**Problem to solve**
Nothing should be left out. Give all the data again exactly as written.

*** Opening of Task input ***

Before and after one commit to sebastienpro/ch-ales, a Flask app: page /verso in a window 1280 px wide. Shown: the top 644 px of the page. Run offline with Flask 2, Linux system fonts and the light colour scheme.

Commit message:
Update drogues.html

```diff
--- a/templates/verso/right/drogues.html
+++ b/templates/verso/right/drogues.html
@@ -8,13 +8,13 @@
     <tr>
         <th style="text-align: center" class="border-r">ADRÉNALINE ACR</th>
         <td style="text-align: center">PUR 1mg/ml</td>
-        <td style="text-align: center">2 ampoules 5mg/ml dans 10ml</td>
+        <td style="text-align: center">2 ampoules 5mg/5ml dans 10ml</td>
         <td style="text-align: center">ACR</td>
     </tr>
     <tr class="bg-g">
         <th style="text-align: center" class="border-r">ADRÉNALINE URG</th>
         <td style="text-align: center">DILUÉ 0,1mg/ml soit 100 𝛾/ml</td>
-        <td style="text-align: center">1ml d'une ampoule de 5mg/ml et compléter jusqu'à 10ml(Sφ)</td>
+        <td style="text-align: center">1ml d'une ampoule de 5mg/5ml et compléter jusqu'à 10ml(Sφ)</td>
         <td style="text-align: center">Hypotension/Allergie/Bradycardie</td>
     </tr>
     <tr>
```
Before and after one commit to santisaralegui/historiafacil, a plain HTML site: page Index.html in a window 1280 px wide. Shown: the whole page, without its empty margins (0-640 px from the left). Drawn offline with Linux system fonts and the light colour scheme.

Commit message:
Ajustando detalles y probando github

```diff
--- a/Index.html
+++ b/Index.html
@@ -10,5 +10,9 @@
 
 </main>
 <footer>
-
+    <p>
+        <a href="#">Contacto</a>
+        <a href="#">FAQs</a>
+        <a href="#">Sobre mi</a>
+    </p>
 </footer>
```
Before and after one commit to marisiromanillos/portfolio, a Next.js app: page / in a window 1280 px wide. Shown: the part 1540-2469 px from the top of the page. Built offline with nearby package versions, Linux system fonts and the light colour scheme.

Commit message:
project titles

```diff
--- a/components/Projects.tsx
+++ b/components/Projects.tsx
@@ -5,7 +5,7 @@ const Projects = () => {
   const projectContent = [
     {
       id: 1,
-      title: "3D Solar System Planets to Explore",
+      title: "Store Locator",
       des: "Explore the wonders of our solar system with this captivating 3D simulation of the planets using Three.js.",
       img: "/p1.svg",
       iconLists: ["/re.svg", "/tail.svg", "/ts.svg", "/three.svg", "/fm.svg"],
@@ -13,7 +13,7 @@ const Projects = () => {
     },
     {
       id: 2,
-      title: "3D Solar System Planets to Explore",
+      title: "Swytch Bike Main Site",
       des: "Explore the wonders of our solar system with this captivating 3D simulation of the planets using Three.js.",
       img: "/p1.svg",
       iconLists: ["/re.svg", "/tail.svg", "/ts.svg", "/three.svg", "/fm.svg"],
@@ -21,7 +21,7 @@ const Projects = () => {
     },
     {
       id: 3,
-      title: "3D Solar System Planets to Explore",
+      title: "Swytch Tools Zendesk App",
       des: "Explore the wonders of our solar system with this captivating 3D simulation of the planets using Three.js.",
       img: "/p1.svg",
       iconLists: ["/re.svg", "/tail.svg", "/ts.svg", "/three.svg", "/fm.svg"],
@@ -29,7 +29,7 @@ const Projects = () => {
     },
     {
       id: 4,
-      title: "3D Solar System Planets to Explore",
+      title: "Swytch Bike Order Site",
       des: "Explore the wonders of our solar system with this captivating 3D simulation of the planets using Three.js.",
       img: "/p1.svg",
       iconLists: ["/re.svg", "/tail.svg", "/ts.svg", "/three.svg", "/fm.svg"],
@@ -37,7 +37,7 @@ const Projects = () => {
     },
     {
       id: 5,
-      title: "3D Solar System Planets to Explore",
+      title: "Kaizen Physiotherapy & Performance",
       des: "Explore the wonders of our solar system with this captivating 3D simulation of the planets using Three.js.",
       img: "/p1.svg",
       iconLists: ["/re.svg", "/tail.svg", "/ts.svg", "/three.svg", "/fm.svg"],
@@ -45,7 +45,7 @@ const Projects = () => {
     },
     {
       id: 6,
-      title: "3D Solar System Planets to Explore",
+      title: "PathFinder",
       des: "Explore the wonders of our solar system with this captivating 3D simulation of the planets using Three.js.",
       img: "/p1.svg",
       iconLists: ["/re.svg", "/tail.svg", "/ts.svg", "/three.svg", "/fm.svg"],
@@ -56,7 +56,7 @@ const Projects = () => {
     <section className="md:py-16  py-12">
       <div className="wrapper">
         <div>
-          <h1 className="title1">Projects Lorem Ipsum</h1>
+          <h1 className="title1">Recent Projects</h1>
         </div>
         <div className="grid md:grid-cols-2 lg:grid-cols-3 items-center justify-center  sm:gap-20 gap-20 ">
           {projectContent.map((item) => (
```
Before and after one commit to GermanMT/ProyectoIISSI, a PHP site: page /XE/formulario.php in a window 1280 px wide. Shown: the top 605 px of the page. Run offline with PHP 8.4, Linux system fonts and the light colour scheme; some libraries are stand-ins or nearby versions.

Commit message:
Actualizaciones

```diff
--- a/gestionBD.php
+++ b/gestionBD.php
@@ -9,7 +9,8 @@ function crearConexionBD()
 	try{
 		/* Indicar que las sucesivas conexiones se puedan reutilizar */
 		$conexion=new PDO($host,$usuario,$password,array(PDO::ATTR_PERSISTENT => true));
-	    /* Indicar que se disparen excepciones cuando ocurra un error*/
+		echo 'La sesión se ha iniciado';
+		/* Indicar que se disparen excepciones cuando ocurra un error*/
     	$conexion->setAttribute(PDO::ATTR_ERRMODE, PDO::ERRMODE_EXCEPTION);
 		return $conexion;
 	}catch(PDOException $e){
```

*** Close of Task input ***

**Answer to this exercise**
Before and after one commit to sebastienpro/ch-ales, a Flask app: page /verso in a window 1280 px wide. Shown: the top 644 px of the page. Run offline with Flask 2, Linux system fonts and the light colour scheme.

Commit message:
Update drogues.html

```diff
--- a/templates/verso/right/drogues.html
+++ b/templates/verso/right/drogues.html
@@ -8,13 +8,13 @@
     <tr>
         <th style="text-align: center" class="border-r">ADRÉNALINE ACR</th>
         <td style="text-align: center">PUR 1mg/ml</td>
-        <td style="text-align: center">2 ampoules 5mg/ml dans 10ml</td>
+        <td style="text-align: center">2 ampoules 5mg/5ml dans 10ml</td>
         <td style="text-align: center">ACR</td>
     </tr>
     <tr class="bg-g">
         <th style="text-align: center" class="border-r">ADRÉNALINE URG</th>
         <td style="text-align: center">DILUÉ 0,1mg/ml soit 100 𝛾/ml</td>
-        <td style="text-align: center">1ml d'une ampoule de 5mg/ml et compléter jusqu'à 10ml(Sφ)</td>
+        <td style="text-align: center">1ml d'une ampoule de 5mg/5ml et compléter jusqu'à 10ml(Sφ)</td>
         <td style="text-align: center">Hypotension/Allergie/Bradycardie</td>
     </tr>
     <tr>
```
Before and after one commit to santisaralegui/historiafacil, a plain HTML site: page Index.html in a window 1280 px wide. Shown: the whole page, without its empty margins (0-640 px from the left). Drawn offline with Linux system fonts and the light colour scheme.

Commit message:
Ajustando detalles y probando github

```diff
--- a/Index.html
+++ b/Index.html
@@ -10,5 +10,9 @@
 
 </main>
 <footer>
-
+    <p>
+        <a href="#">Contacto</a>
+        <a href="#">FAQs</a>
+        <a href="#">Sobre mi</a>
+    </p>
 </footer>
```
Before and after one commit to marisiromanillos/portfolio, a Next.js app: page / in a window 1280 px wide. Shown: the part 1540-2469 px from the top of the page. Built offline with nearby package versions, Linux system fonts and the light colour scheme.

Commit message:
project titles

```diff
--- a/components/Projects.tsx
+++ b/components/Projects.tsx
@@ -5,7 +5,7 @@ const Projects = () => {
   const projectContent = [
     {
       id: 1,
-      title: "3D Solar System Planets to Explore",
+      title: "Store Locator",
       des: "Explore the wonders of our solar system with this captivating 3D simulation of the planets using Three.js.",
       img: "/p1.svg",
       iconLists: ["/re.svg", "/tail.svg", "/ts.svg", "/three.svg", "/fm.svg"],
@@ -13,7 +13,7 @@ const Projects = () => {
     },
     {
       id: 2,
-      title: "3D Solar System Planets to Explore",
+      title: "Swytch Bike Main Site",
       des: "Explore the wonders of our solar system with this captivating 3D simulation of the planets using Three.js.",
       img: "/p1.svg",
       iconLists: ["/re.svg", "/tail.svg", "/ts.svg", "/three.svg", "/fm.svg"],
@@ -21,7 +21,7 @@ const Projects = () => {
     },
     {
       id: 3,
-      title: "3D Solar System Planets to Explore",
+      title: "Swytch Tools Zendesk App",
       des: "Explore the wonders of our solar system with this captivating 3D simulation of the planets using Three.js.",
       img: "/p1.svg",
       iconLists: ["/re.svg", "/tail.svg", "/ts.svg", "/three.svg", "/fm.svg"],
@@ -29,7 +29,7 @@ const Projects = () => {
     },
     {
       id: 4,
-      title: "3D Solar System Planets to Explore",
+      title: "Swytch Bike Order Site",
       des: "Explore the wonders of our solar system with this captivating 3D simulation of the planets using Three.js.",
       img: "/p1.svg",
       iconLists: ["/re.svg", "/tail.svg", "/ts.svg", "/three.svg", "/fm.svg"],
@@ -37,7 +37,7 @@ const Projects = () => {
     },
     {
       id: 5,
-      title: "3D Solar System Planets to Explore",
+      title: "Kaizen Physiotherapy & Performance",
       des: "Explore the wonders of our solar system with this captivating 3D simulation of the planets using Three.js.",
       img: "/p1.svg",
       iconLists: ["/re.svg", "/tail.svg", "/ts.svg", "/three.svg", "/fm.svg"],
@@ -45,7 +45,7 @@ const Projects = () => {
     },
     {
       id: 6,
-      title: "3D Solar System Planets to Explore",
+      title: "PathFinder",
       des: "Explore the wonders of our solar system with this captivating 3D simulation of the planets using Three.js.",
       img: "/p1.svg",
       iconLists: ["/re.svg", "/tail.svg", "/ts.svg", "/three.svg", "/fm.svg"],
@@ -56,7 +56,7 @@ const Projects = () => {
     <section className="md:py-16  py-12">
       <div className="wrapper">
         <div>
-          <h1 className="title1">Projects Lorem Ipsum</h1>
+          <h1 className="title1">Recent Projects</h1>
         </div>
         <div className="grid md:grid-cols-2 lg:grid-cols-3 items-center justify-center  sm:gap-20 gap-20 ">
           {projectContent.map((item) => (
```
Before and after one commit to GermanMT/ProyectoIISSI, a PHP site: page /XE/formulario.php in a window 1280 px wide. Shown: the top 605 px of the page. Run offline with PHP 8.4, Linux system fonts and the light colour scheme; some libraries are stand-ins or nearby versions.

Commit message:
Actualizaciones

```diff
--- a/gestionBD.php
+++ b/gestionBD.php
@@ -9,7 +9,8 @@ function crearConexionBD()
 	try{
 		/* Indicar que las sucesivas conexiones se puedan reutilizar */
 		$conexion=new PDO($host,$usuario,$password,array(PDO::ATTR_PERSISTENT => true));
-	    /* Indicar que se disparen excepciones cuando ocurra un error*/
+		echo 'La sesión se ha iniciado';
+		/* Indicar que se disparen excepciones cuando ocurra un error*/
     	$conexion->setAttribute(PDO::ATTR_ERRMODE, PDO::ERRMODE_EXCEPTION);
 		return $conexion;
 	}catch(PDOException $e){
```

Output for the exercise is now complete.